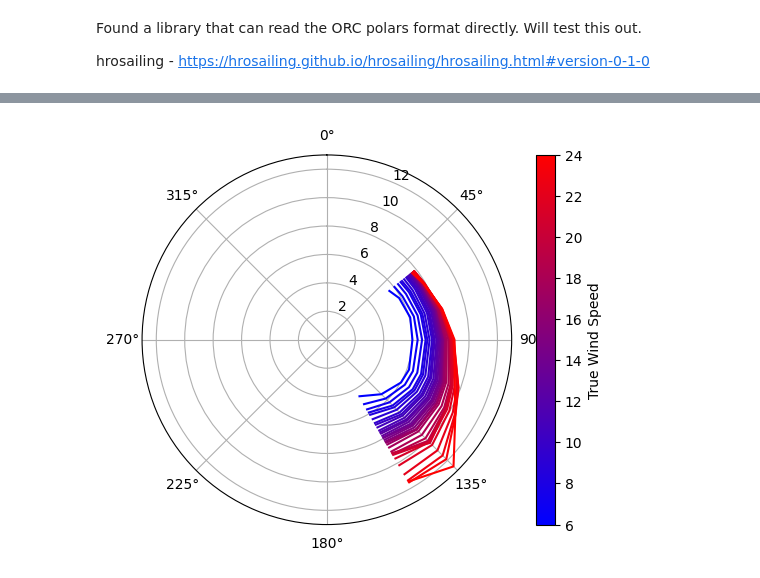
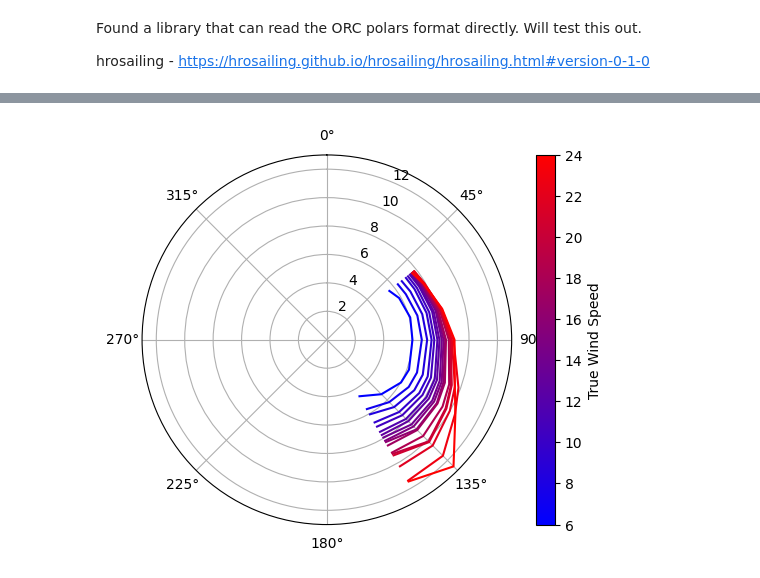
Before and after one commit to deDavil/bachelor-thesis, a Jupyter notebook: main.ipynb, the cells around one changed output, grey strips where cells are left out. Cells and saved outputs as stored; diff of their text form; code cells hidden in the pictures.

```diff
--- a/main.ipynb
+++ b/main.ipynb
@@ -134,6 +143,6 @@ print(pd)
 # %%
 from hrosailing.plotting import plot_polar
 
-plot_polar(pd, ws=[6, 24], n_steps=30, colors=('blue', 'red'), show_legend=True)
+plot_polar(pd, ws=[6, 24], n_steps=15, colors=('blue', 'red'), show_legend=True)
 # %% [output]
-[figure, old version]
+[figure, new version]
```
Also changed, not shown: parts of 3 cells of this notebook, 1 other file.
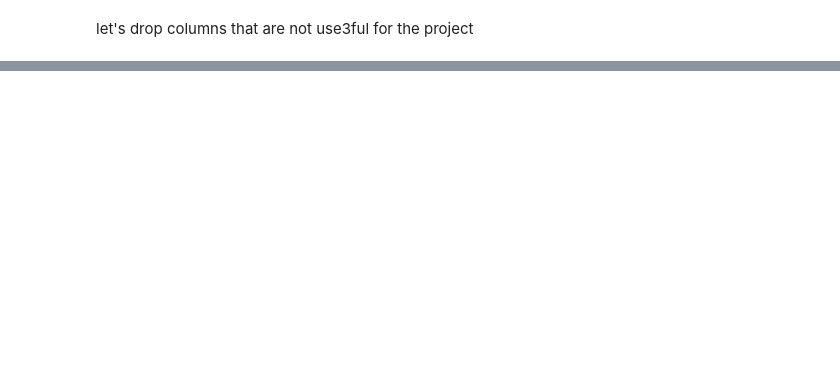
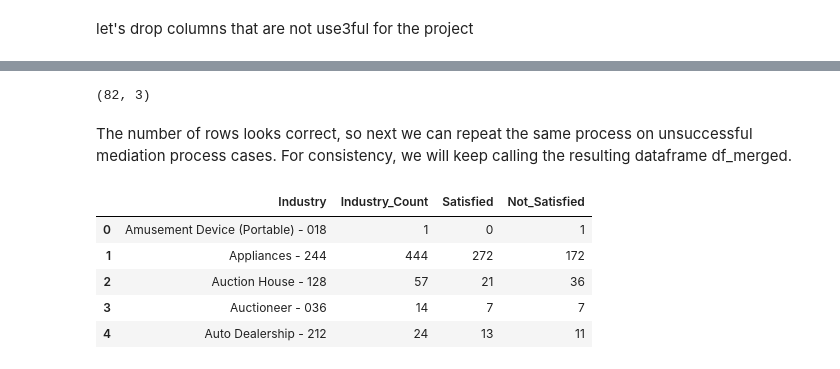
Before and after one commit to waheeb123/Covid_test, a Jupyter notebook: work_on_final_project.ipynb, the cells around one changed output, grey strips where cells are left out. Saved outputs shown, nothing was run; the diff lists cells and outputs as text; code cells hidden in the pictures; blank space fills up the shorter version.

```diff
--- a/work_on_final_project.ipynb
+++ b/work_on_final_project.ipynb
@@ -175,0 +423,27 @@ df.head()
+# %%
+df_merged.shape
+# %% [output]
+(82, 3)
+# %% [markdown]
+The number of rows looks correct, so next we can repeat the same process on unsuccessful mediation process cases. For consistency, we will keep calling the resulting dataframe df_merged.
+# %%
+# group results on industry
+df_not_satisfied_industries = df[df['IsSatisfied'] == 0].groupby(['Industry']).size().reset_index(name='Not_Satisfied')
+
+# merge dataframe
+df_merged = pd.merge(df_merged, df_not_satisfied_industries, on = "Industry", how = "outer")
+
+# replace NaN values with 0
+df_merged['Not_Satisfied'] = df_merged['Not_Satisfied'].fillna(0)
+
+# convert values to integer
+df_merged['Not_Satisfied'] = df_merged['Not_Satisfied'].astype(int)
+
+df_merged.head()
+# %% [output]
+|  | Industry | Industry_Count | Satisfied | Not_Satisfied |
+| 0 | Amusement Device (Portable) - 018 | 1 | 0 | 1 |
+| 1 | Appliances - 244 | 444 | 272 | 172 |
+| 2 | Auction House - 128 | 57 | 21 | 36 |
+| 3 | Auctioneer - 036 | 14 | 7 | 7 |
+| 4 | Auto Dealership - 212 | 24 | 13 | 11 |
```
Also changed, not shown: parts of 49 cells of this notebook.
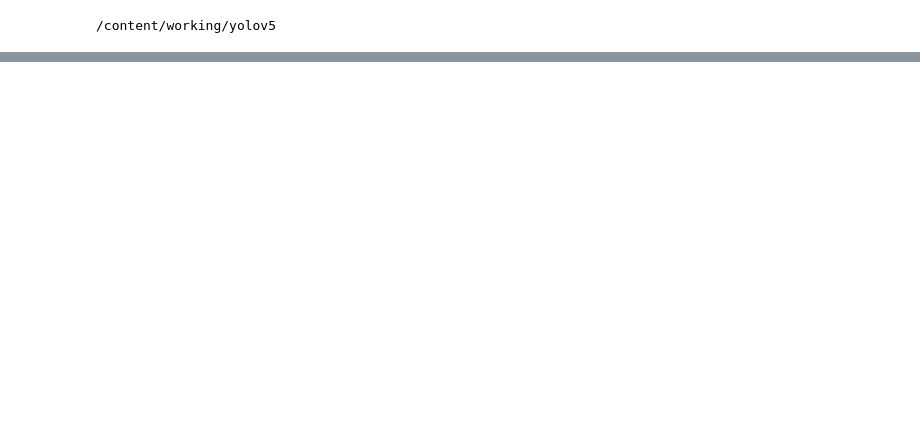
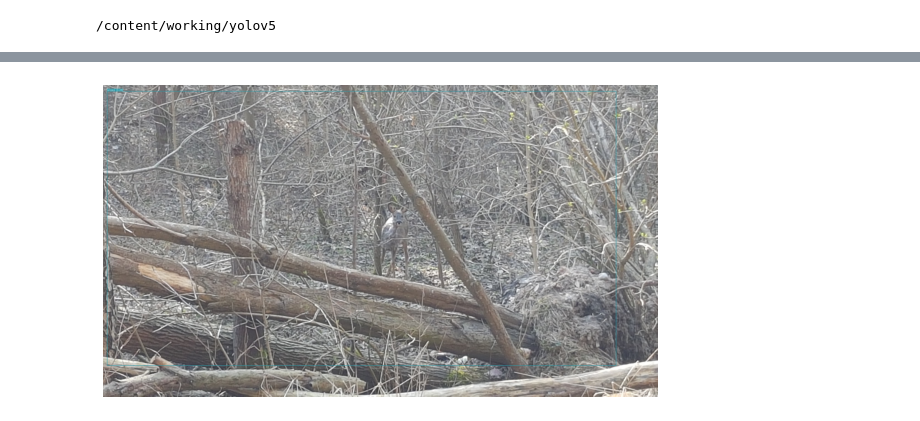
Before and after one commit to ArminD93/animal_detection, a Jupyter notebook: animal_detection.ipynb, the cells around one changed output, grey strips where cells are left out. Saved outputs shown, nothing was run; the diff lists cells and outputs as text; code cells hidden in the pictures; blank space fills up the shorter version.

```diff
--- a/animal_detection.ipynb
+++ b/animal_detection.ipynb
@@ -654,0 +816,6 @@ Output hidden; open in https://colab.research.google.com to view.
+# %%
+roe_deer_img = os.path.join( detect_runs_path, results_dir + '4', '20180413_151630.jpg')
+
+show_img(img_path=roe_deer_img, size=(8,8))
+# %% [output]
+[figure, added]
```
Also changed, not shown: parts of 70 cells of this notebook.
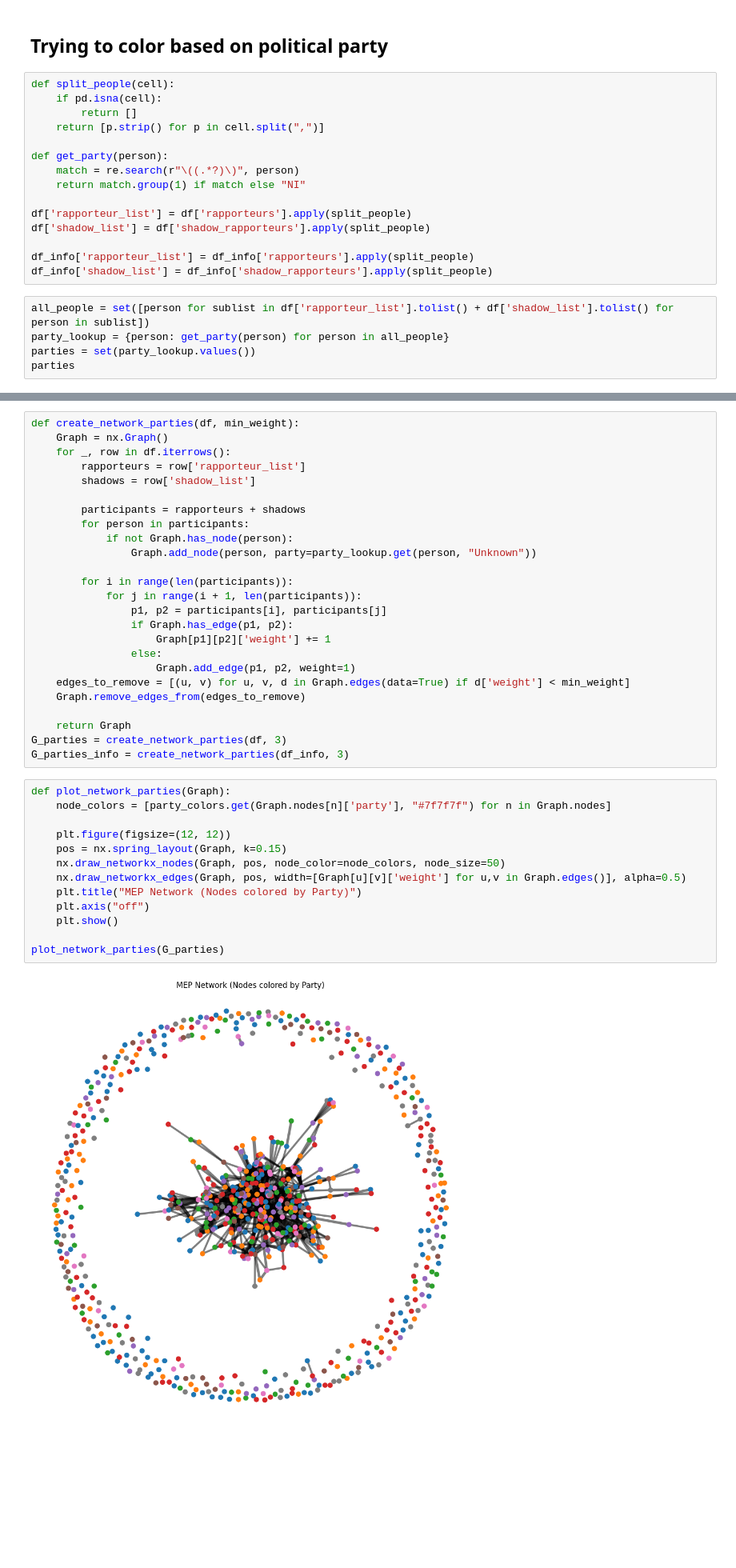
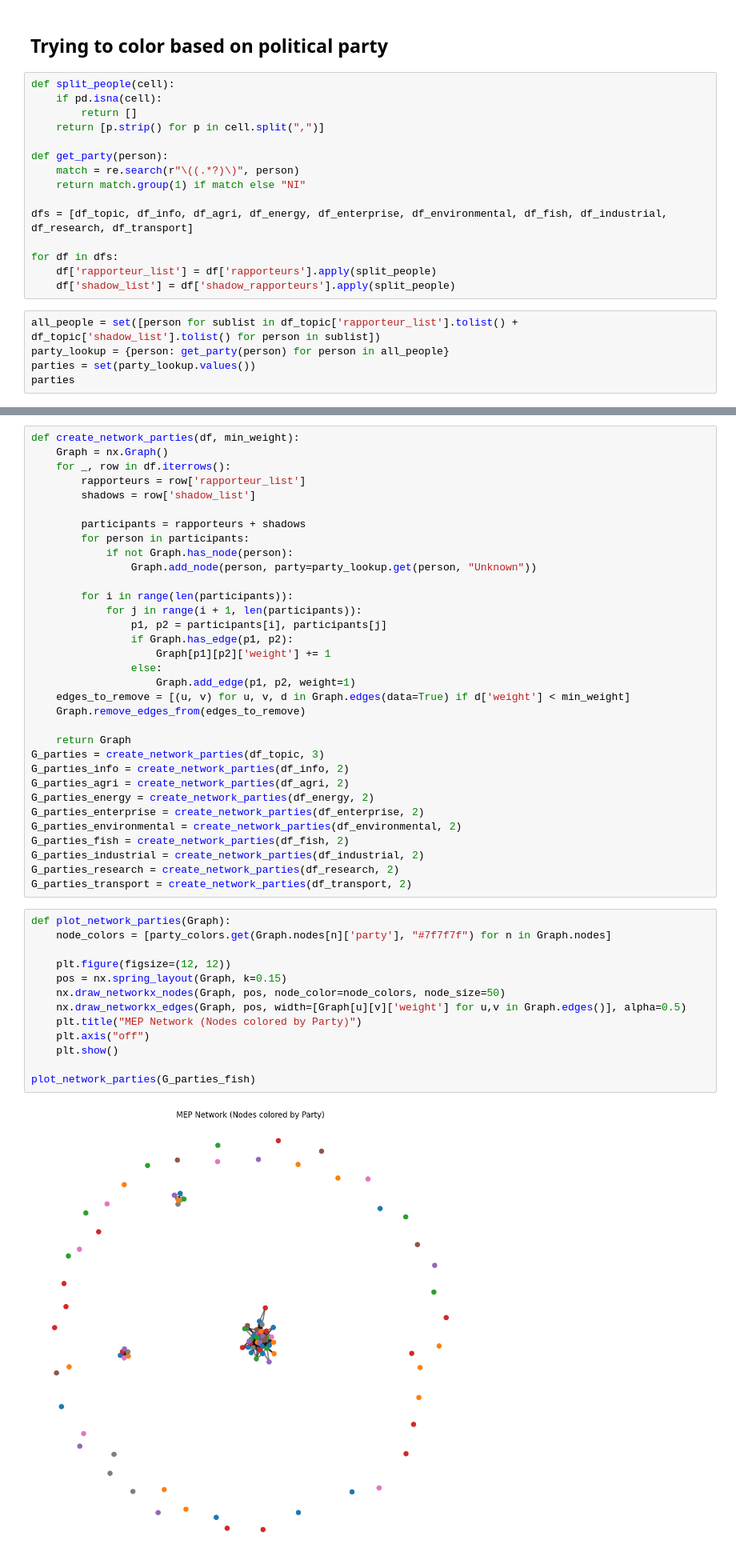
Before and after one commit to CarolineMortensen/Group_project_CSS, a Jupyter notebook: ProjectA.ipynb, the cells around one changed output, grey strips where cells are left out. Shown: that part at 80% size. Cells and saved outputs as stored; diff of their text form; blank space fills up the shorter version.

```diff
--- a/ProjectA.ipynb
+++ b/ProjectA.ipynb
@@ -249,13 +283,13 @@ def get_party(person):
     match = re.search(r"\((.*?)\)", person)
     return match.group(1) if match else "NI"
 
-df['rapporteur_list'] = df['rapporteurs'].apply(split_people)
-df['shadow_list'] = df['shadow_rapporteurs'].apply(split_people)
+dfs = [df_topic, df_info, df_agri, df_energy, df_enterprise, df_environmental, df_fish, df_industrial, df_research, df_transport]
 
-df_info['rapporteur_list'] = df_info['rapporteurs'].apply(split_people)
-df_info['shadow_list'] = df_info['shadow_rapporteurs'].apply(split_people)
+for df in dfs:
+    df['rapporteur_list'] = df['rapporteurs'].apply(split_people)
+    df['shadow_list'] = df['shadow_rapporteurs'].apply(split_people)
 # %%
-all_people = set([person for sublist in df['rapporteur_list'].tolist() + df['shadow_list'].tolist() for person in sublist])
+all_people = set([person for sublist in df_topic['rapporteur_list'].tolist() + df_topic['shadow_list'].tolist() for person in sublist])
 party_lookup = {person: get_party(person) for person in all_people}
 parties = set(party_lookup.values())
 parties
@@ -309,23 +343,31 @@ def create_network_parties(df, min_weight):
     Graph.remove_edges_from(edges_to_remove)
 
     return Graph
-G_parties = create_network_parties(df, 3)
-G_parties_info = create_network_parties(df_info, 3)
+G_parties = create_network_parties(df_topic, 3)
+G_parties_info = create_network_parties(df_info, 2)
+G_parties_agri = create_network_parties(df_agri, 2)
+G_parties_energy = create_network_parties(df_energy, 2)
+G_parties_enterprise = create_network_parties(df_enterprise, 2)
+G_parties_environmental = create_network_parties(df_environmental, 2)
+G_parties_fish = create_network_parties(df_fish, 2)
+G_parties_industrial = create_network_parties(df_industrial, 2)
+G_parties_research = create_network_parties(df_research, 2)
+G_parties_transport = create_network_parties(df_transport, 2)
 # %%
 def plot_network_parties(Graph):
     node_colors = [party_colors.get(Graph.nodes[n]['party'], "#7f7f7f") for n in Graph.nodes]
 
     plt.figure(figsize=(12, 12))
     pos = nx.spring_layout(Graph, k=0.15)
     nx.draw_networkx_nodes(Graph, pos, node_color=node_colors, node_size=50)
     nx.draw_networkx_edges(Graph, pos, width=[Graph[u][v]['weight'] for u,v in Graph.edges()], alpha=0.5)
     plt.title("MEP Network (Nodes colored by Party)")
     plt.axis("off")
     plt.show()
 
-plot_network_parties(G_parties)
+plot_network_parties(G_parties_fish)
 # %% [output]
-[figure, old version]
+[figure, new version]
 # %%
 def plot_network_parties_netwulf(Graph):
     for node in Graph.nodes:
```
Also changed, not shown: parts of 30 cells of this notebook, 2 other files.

* * * * * * * * *

- _Directions for this task_: Each line carrying the string "Graph" should be copied out from the entries.

- _Result for this task_:
     Graph.remove_edges_from(edges_to_remove)
     return Graph
 def plot_network_parties(Graph):
     node_colors = [party_colors.get(Graph.nodes[n]['party'], "#7f7f7f") for n in Graph.nodes]
     pos = nx.spring_layout(Graph, k=0.15)
     nx.draw_networkx_nodes(Graph, pos, node_color=node_colors, node_size=50)
     nx.draw_networkx_edges(Graph, pos, width=[Graph[u][v]['weight'] for u,v in Graph.edges()], alpha=0.5)
 def plot_network_parties_netwulf(Graph):
     for node in Graph.nodes:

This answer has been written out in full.